The magnitude and direction of altered disease incidence due to anthropogenic disturbance differ globally and between ecosystems. Some described mechanisms and drivers that especially affect infectious disease risk are[[Patz & Confalonieri (2005) Human Health: Ecosystem Regulation of Infectious Diseases. Ecosystems and Human Well-being: Current State and Trends. 1. cited in IPBES global assessment report, 2019]] habitat alteration (e.g. deforestation, urbanisation), depletion of predators, biological invasion, host transfer, biodiversity change, human-driven genetic changes, bushmeat hunting and consumption, environmental contamination by infectious agents, international exchanges, trade, etc.
This call aims to recover biodiversity and ecosystems services whilst predicting and preventing future pandemics and epidemic outbreaks, especially in tropical areas and biodiversity hotspots, through collaboration between environmental (including climate), ecological, biomedical and social sciences. Projects should map, identify and characterise (e.g. with molecular techniques) potential emerging pathogens and their hosts/vectors in both carefully selected natural and human-modified areas, explore the relationship of biodiversity and ecosystems dynamics with microbiomes’ evolution and spread, within the broader context of socio-economic driving forces, climate change, public health and animal health.
Pathogen discovery, prophylaxis and operational surveillance strategies should be developed to search for new potential pathogens, within natural and human-modified ecosystems and hosts as well as in cases of human infectious diseases of unknown aetiology, to prevent, detect and contain their outbreaks. Risk maps and predictive models should be built based on development trends, the presence of probable host/bridge species, environmental and socio-economic factors.
The impacts of land use and climate change on biodiversity, ecosystem services and pandemics should be also taken into account, as well as any recent IPBES reports on the links between biodiversity and pandemics[[IPBES (2020) Workshop Report on Biodiversity and Pandemics. Daszak, P. et al. doi:10.5281/zenodo.4147317 https://ipbes.net/pandemics ]].
Ecologists, infectious-disease researchers, medical doctors, veterinarians, environmental, public-health and animal-health experts, socio-economic stakeholders and the private sector, particularly SMEs, as well as authorities, civil and political entities, should contribute among others to devise an early warning mechanism, track environmental change, assess the risk of pathogens crossing over and reduce risky human activities.

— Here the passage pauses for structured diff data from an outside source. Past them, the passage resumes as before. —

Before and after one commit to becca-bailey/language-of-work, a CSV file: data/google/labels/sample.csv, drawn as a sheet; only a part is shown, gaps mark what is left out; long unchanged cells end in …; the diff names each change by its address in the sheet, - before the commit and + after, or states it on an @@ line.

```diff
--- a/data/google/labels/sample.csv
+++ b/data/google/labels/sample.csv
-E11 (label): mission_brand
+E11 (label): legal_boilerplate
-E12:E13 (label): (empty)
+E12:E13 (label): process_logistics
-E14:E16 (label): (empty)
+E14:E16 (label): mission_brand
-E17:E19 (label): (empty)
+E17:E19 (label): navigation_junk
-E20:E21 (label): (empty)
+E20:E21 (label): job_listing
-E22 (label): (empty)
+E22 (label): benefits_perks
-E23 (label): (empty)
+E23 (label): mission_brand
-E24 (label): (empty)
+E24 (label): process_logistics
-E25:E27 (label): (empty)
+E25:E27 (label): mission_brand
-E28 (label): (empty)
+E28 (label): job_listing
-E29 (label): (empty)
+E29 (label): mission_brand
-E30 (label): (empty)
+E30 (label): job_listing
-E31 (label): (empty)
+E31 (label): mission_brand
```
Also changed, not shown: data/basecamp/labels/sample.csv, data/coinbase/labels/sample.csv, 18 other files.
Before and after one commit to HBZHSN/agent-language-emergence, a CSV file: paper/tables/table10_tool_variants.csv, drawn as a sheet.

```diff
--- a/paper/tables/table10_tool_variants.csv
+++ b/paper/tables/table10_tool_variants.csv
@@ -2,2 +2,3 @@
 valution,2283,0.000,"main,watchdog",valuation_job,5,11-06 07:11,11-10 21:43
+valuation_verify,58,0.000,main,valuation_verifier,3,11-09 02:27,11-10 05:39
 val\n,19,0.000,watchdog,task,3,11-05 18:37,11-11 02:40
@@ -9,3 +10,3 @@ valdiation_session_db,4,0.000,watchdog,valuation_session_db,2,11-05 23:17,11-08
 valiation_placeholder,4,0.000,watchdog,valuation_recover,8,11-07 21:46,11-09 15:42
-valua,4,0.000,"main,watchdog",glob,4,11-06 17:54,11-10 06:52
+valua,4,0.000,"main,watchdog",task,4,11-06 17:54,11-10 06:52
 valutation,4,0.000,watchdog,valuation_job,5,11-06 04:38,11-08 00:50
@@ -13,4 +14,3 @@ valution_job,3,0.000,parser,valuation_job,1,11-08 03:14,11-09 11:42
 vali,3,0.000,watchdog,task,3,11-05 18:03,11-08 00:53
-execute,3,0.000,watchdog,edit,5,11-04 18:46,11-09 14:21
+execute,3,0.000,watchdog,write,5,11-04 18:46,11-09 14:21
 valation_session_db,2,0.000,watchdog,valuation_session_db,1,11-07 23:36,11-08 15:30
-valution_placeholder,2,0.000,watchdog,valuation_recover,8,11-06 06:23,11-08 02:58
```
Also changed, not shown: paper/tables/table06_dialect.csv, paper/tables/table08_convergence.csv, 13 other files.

Efforts to preserve/restore biodiversity should address the economic and socio-cultural factors that drive natural habitat alteration and the rural poor’s dependency on hunting and trading wild animals. International cooperation with non-EU countries where new pathogens have emerged is strongly encouraged. Projects should ensure availability and interoperability of their data with the EC Knowledge Centre for Biodiversity and earmark the necessary resources for cooperation. Collaboration with the Biodiversity Partnership (HORIZON-CL6-2021-BIODIV-02-01) and creating links to its activities is expected[[https://www.biodiversa.org/1759]].
This topic should involve the effective contribution of social sciences and humanities (SSH) disciplines.